From Term 1 2017, Victorian government and Catholic schools will use the new Victorian Curriculum F-10. Curriculum related information is currently being reviewed and may be subject to change.
For more information on the curriculum, see:
The Victorian Curriculum F–10 - VCAA
School councils are made up of parents, staff, community members and the principal.
Become a school councillor
To be a school councillor, you must have an interest in the school and be able to work cooperatively with others to shape the school's future.
If you're a parent, guardian or staff member, you must nominate yourself to be a school councillor and then be elected through a vote. Elections are held in February or March each year. The steps to nominate are later in this page.
Parents and guardians of students enrolled at the school can vote on which nominated parents become school council members.
School staff can vote on which nominated staff become school council members.
Community members are chosen by the school council.
School council size and structure
A school council's constituting order sets the total size of the council and the number of members in each category. These categories are outlined below.
Most members of a school council are parents of children at the school. A smaller number of members are Department employee members (usually school staff).
Other members can be chosen by the council within the limits of the constituting order. A school council must include between six and 15 members and can have up to three categories of membership.
There must be an elected parent category: Because parents have such an important part to play in schools, there is an elected parent member category. Parent members must make up more than one third of council's membership. Department employees are eligible to be parent members at their child's school, as long as they do not work at the school.
There must be an elected Department employee category: Department employees include staff members at the school. Members of this category may make up no more than one third of the membership of the council. The principal of the school is automatically one of these members.
There is an optional community member category: These members are chosen by the council because of their special skills, interests or experience. For example parent club representative, student representatives or an accountant. Department employees are not able to be community members.
Elected and chosen councillors both have the same roles and responsibilities.
If you are a parent member of a school council and your child stops attending the school, you are no longer able to serve as a
parent member. If your child finishes school at the
end of the normal school year you may continue on the council
until the next election, if you wish to. The school council may also choose for you to be a community member.
If you are a parent and also work at the school, you must be in the Department employee category if you work more than 8 hours per week, either as an ongoing
employee or on a fixed term of 90 days or more.
School council positions
School councils must include these positions:
President: This can be a parent who is not a Department employee, or a community member. The president is the chairperson of school council meetings
Executive officer: This is the principal.

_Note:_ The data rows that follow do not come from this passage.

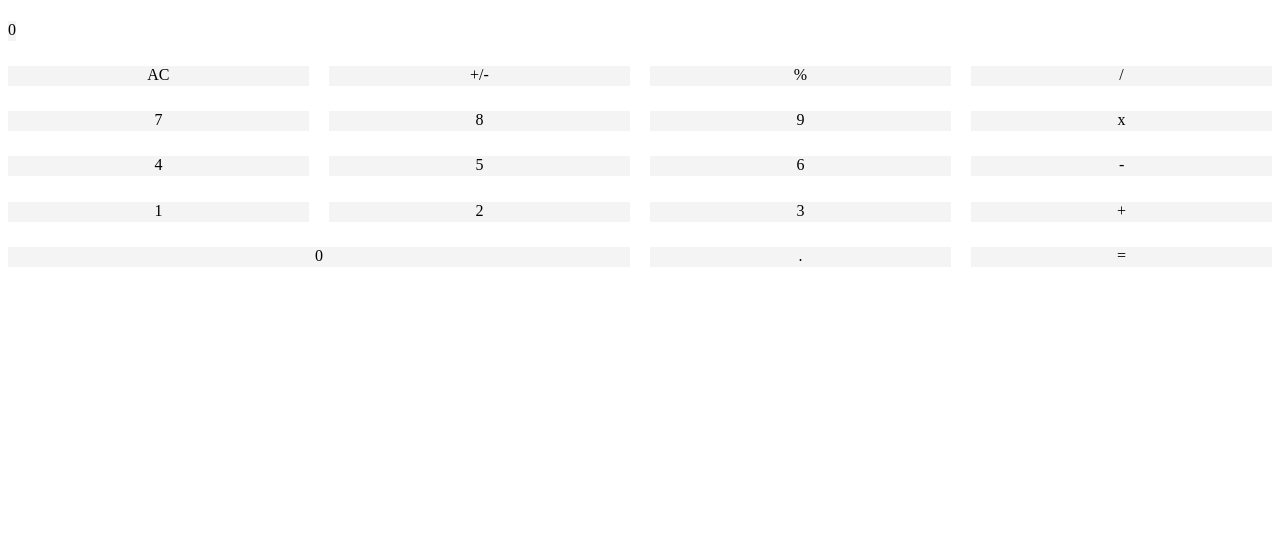
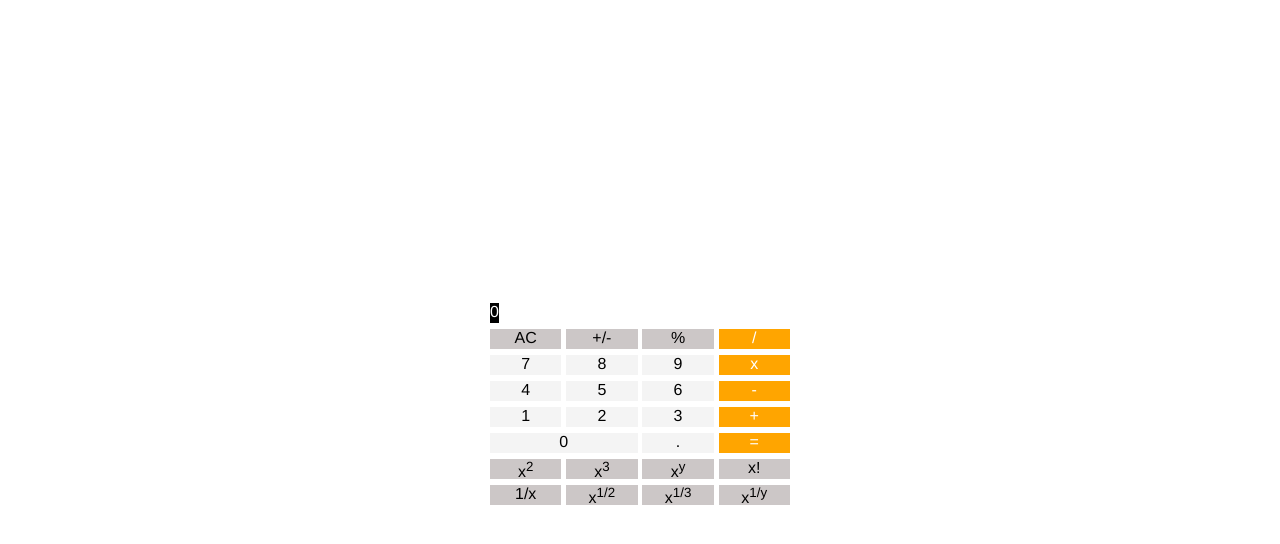
Before and after one commit to ekong2/pocket-calculator, a website: page client/index.html in a window 1280 px wide. Drawn offline with nearby package versions, Linux system fonts and the light colour scheme; some packages are replaced by stand-ins of ours.

Commit message:
scientific rows added, exponentiation

```diff
--- a/client/app/calculator/calculator.html
+++ b/client/app/calculator/calculator.html
@@ -1,35 +1,48 @@
 <div id="calculatorContainer">
-
 	<div class="section group"> <!-- Main Display-->
-		<div ng-click="numberClicked(4)" class="col c4of4">{{currentDisplay}}</div>
+		<div ng-click="numberClicked(4)" class="col c4of4 screen">{{currentDisplay}}</div>
 	</div>
 	<div class="section group"> <!-- Display the 1st row of operations-->
-		<div ng-click="reset(true)" class="col c1of4">AC</div>
-		<div ng-click="negativePositiveSwitch()" class="col c1of4">+/-</div>
-		<div ng-click="percentage()" class="col c1of4">%</div>
-		<div ng-click="operationClicked('/')" class="col c1of4">/</div>
+		<div ng-click="reset()" class="col c1of4 hued">{{currentDisplay === "0" && resetScreen ? 'AC':'C'}}</div>
+		<div ng-click="negativePositiveSwitch()" class="col c1of4 hued">+/-</div>
+		<div ng-click="percentage()" class="col c1of4 hued">%</div>
+		<div ng-click="operationClicked('/')" class="col c1of4 operation">/</div>
 	</div>
 	<div class="section group"> <!-- Display the 1st row-->
 		<div ng-click="numberClicked('7')" class="col c1of4">7</div>
 		<div ng-click="numberClicked('8')" class="col c1of4">8</div>
 		<div ng-click="numberClicked('9')" class="col c1of4">9</div>
-		<div ng-click="operationClicked('x')" class="col c1of4">x</div>
+		<div ng-click="operationClicked('x')" class="col c1of4 operation">x</div>
 	</div>
 	<div class="section group"> <!-- Display the 2nd row -->
 		<div ng-click="numberClicked('4')" class="col c1of4">4</div>
 		<div ng-click="numberClicked('5')" class="col c1of4">5</div>
 		<div ng-click="numberClicked('6')" class="col c1of4">6</div>
-		<div ng-click="operationClicked('-')" class="col c1of4">-</div>
+		<div ng-click="operationClicked('-')" class="col c1of4 operation">-</div>
 	</div>
 	<div class="section group"> <!-- Display the 3rd row -->
 		<div ng-click="numberClicked('1')" class="col c1of4">1</div>
 		<div ng-click="numberClicked('2')" class="col c1of4">2</div>
 		<div ng-click="numberClicked('3')" class="col c1of4">3</div>
-		<div ng-click="operationClicked('+')" class="col c1of4">+</div>
+		<div ng-click="operationClicked('+')" class="col c1of4 operation">+</div>
 	</div>
 	<div class="section group"> <!-- Display the last row -->
 		<div ng-click="numberClicked('0')" class="col c2of4">0</div>
 		<div ng-click="numberClicked('.')" class="col c1of4">.</div>
-		<div ng-click="equalsClicked()" class="col c1of4">=</div>
+		<div ng-click="equalsClicked()" class="col c1of4 operation">=</div>
+	</div>
+
+	<!--SCIENTIFIC CALCULATOR ROWS-->
+	<div class="section group"> <!-- Display the 1st row of operations-->
+		<div ng-click="raiseToThePowerOf('2')" class="col c1of4 hued">x<sup>2</sup></div>
+		<div ng-click="raiseToThePowerOf('3')" class="col c1of4 hued">x<sup>3</sup></div>
+		<div ng-click="operationClicked('^')" class="col c1of4 hued">x<sup>y</sup></div>
+		<div ng-click="factorial()" class="col c1of4 hued">x!</div>
+	</div>
+	<div class="section group"> <!-- Display the 1st row-->
+		<div ng-click="divideByX()" class="col c1of4 hued">1/x</div>
+		<div ng-click="raiseToThePowerOf('0.5')" class="col c1of4 hued">x<sup>1/2</sup></div>
+		<div ng-click="raiseToThePowerOf('0.333333')" class="col c1of4 hued">x<sup>1/3</sup></div>
+		<div ng-click="operationClicked('^*')" class="col c1of4 hued">x<sup>1/y</sup></div>
 	</div>
 </div>
--- a/client/app/calculator/calculator.js
+++ b/client/app/calculator/calculator.js
@@ -1,42 +1,73 @@
 angular.module('CalculatorApp.calculator', [])
 
 .controller('CalculatorController', function ($scope, MathService) {
-  // Calculator logic
+
+  // Screen size
   $scope.screenSizeLimit = 9;
+
+  //Boolean to determine whether display number should be replaced
+  $scope.resetScreen = true;
+
+  //Left operand
+  $scope.savedNumber = null;
+
+  //Cached right operand
+  $scope.repeatValue = null;
+
   $scope.currentDisplay = "0";
   $scope.currentOperation = null;
-  $scope.isDecimal = false;
-  $scope.resetScreen = true;
-  $scope.savedNumber = null;
-  $scope.repeatValue = null;
 
-  $scope.reset = function(hardReset){
-  	$scope.currentDisplay = "0";
-  	$scope.resetScreen = true;
-  	if (hardReset){
+  $scope.reset = function(){
+
+  	//Check whether this is a hard reset or not
+  	if ($scope.currentDisplay === "0" && $scope.resetScreen){
   		$scope.repeatValue = null;
   		$scope.savedNumber = null;
   	}
+
+  	//Clear the current values
+  	$scope.currentDisplay = "0";
+  	$scope.resetScreen = true;
   }
 
+  //Switch from positive to negative and vice versa
   $scope.negativePositiveSwitch = function(){
   	$scope.calculate($scope.currentDisplay, '-1', 'x');
   }
 
+  //Return number as a percentage
   $scope.percentage = function(){
   	$scope.calculate($scope.currentDisplay, '100', '/');
   }
 
+  $scope.raiseToThePowerOf = function(number){
+  	$scope.calculate($scope.currentDisplay, number, '^');
+  }
+
+  $scope.divideByX = function(){
+  	$scope.calculate('1', $scope.currentDisplay, '/');
+  }
+
+  $scope.factorial = function(){
+  	$currentDisplay = MathService.factorial(+$scope.currentDisplay);
+  }
+
   $scope.operationClicked = function(operation){
+
+  	//Tick the resetScreen boolean so display number can be replaced
   	if (!$scope.resetScreen){
   		$scope.resetScreen = true;
   	}
+
+  	//Save the current number to become the left operand
   	$scope.savedNumber = $scope.currentDisplay;
   	$scope.currentOperation = operation;
   	$scope.repeatValue = null;
   };
 
   $scope.numberClicked = function(number){
+
+  	//Determine whether we replace the number or concatenate the character
   	if (($scope.currentDisplay === "0" && number !== '.') || ($scope.resetScreen && number !== '.')) {
   		$scope.resetScreen = false;
   		$scope.currentDisplay = number;
@@ -48,6 +79,8 @@ angular.module('CalculatorApp.calculator', [])
   };
 
   $scope.equalsClicked = function(){
+
+  	//If we repeatedly click on equals, use cached value
   	if ($scope.repeatValue !== null){
   		$scope.calculate($scope.savedNumber, $scope.repeatValue, $scope.currentOperation);
   	} else {
@@ -56,8 +89,11 @@ angular.module('CalculatorApp.calculator', [])
   }
 
   $scope.calculate = function(left, right, operation){
+
+  	//We haven't formed a valid equation to calculate yet
   	if (left === null || right === null || operation === null) return;
 
+  	//Determine what operation to use to get results
   	var result;
   	if (operation === '+'){
   		result = MathService.add(+left, +right);
@@ -65,11 +101,19 @@ angular.module('CalculatorApp.calculator', [])
   		result = MathService.subtract(+left, +right);
   	} else if (operation === '/'){
   		result = MathService.divide(+left, +right);
+  	} else if (operation === '^'){
+  		result = MathService.exponents(+left, +right);
+  	} else if (operation === '^*'){
+  		result = MathService.exponents(+left, MathService.divide(1, +right));
   	} else {
   		result = MathService.multiply(+left, +right);
   	}
+
+  	//Cache the value that we could potentially reuse
   	$scope.savedNumber = result;
   	$scope.repeatValue = right;
+
+  	//Cisplay result, switch resetScreen bool
   	$scope.currentDisplay = result.toString();
   	$scope.resetScreen = true;
   }
--- a/client/app/calculator/mathServices.js
+++ b/client/app/calculator/mathServices.js
@@ -14,6 +14,20 @@ angular.module('CalculatorApp.mathServices',[])
     };
 
     this.divide = function(a, b) {
-        return (a/b);
+        return (a/b).toFixed(2);
     };
+
+    this.exponents = function(a, b) {
+    	return Math.pow(a,b);
+    }
+
+    this.factorial = function(n){
+    	if (n < 0) return "Error";
+    	if (n === 1 || n === 0) return 1;
+    	var result = 1;
+    	for (var i = 1; i <= n; i++){
+    		result *= i;
+    	}
+    	return result;
+    }
 });
--- a/client/styles/styles.css
+++ b/client/styles/styles.css
@@ -1,3 +1,13 @@
+#calculatorContainer{
+	font-family: 'Helvetica Neue', Helvetica, Arial, sans-serif;
+	width:300px;
+	height:200px;
+	position:absolute;
+	left:50%;
+	top:50%;
+	margin:-100px 0 0 -150px;
+}
+
 .section{
 	clear:both;
 	padding:0;
@@ -18,7 +28,7 @@
 }
 
 .col:hover{
-	background-color:#f0f0ff
+	background-color:#B9B9E0
 }
 
 .group:before,.group:after{
@@ -45,3 +55,18 @@
 .c3of4{
 	width:100%
 }
+
+.operation{
+	color: white;
+	background-color: orange;
+}
+
+.screen{
+	text-align: right;
+	color: white;
+	background-color: black;
+}
+
+.hued{
+	background-color: #CCC7C7;
+}
```
Also changed, not shown: README.md.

Other positions may include:
Length of service
School council members are elected or chosen for approximately a two year term. Half the membership is elected or chosen every year. This creates vacancies for school councillor positions every year.
- The principal arranges and conducts the election. Each year, the principal will issue a notice and request nominations in late February or early March. The notice will include a form or way to reply and the deadline to submit your nomination. Ask at the school for help if you would like to stand for election and are not sure what to do.

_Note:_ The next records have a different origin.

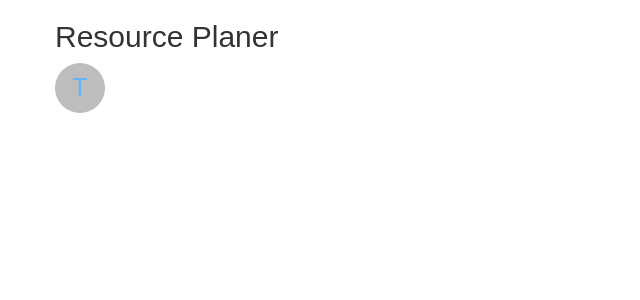
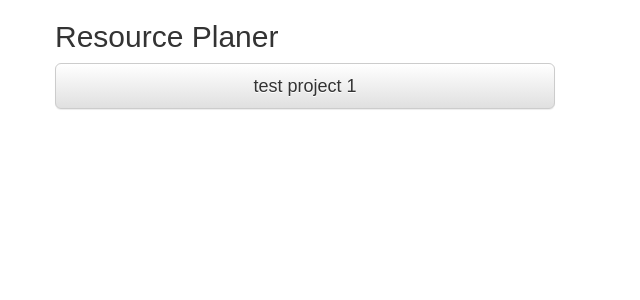
Before and after one commit to 1703/react-resource-planer, a React (Create React App) app in the folder ResourcePlanner/: page / in a window 1280 px wide. Shown: the top 300 px of the page, without its empty margins (0-640 px from the left). Built offline with nearby package versions, Linux system fonts and the light colour scheme; the HTML template or start-up script is replaced by a standard one; what react-tap-event-plugin would draw is missing.

Commit message:
basic project rendering

```diff
--- a/ResourcePlanner/src/App.js
+++ b/ResourcePlanner/src/App.js
@@ -4,7 +4,7 @@ import './bootstrap/css/bootstrap.min.css'
 import './bootstrap/css/bootstrap-theme.min.css'
 import logo from './logo.svg';
 import './App.css';
-import Person from './components/person'
+import Project from './components/project'
 
 import injectTapEventPlugin from 'react-tap-event-plugin';
 
@@ -23,7 +23,7 @@ class App extends Component {
                   <h2>Resource Planer</h2>
               </Row>
               <Row>
-                  <Person name={"Testi"} />
+                  <Project name={"test project 1"}/>
               </Row>
             </Grid>
         </MuiThemeProvider>
--- a/ResourcePlanner/src/components/project.js
+++ b/ResourcePlanner/src/components/project.js
@@ -1,5 +1,6 @@
 import React, {Component} from 'react'
 import ExtComponent from './ext_component'
+import {Button} from 'react-bootstrap'
 
 export default class Project extends ExtComponent {
 
@@ -22,12 +23,18 @@ export default class Project extends ExtComponent {
         }
     }
 
+    updateSize (start, stop, timeunit) {
+
+    }
+
     render () {
 
         var self = this;
 
-        return <div>
-            HOME :-)
-        </div>
+        var style = {
+            width : "500px"
+        }
+
+        return <Button style={style} bsSize="large">{self.props.name}</Button>
     }
 }
```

- Return your nomination to the principal before the deadline. You will receive a receipt.
- If there are more nominations than there are vacant positions on the council, a vote will be conducted two weeks after the call for nominations has closed.
- If you decide to stand for election, you can arrange for someone to nominate or you can nominate yourself in the appropriate category.
The election process must be completed by the end of March.
Election process schedules and templates
Changing the size or structure of a school council
School councils can change both the size and structure of their membership within the guidelines provided by the Department, and by completing the Schedule 9 form, see.
Schedule 9: Change of Size or Configuration form (pdf - 39.4kb)
Forward the completed form to the School Operations and Governance Unit at:
Raise a concern about elections
If you have a concern about the conduct of an election, you may make a complaint in writing to the principal. This complaint must be made within 14 days of the date when the election was declared.
Staff members on leave
A Department employee on any form of leave or secondment can stand for school council election and has the same Department employee status they had prior to going on leave.
Department employees who go on leave for less than six months can be considered to remain a member of the Department employee category of the council of which they were part of before going on leave.
Being absent from council meetings
If an apology is recorded and accepted by the council that a person
cannot attend, then the person has been granted permission to be absent.
If no apology has been received, then the person may be considered as
not being active and creating a casual vacancy. However, this would
normally occur only after repeated failures to attend or send an
Ministerial Order No 52 states that a casual vacancy is created when (among other things):
member is absent from three consecutive meetings of the school council
without special leave previously granted by the school council and
subject to a decision of the school council.
This means that the council would need to move a motion, recorded in the minutes to remove a member and create a casual vacancy.
is always a good idea to discuss with the member their reasons for non
attendance and give them the option of either attending in the future or
resigning rather than being removed. Removal can cause angst and
misunderstanding in a community so should be handled sensitively.
Ministerial orders and guidance for principals
For more information see: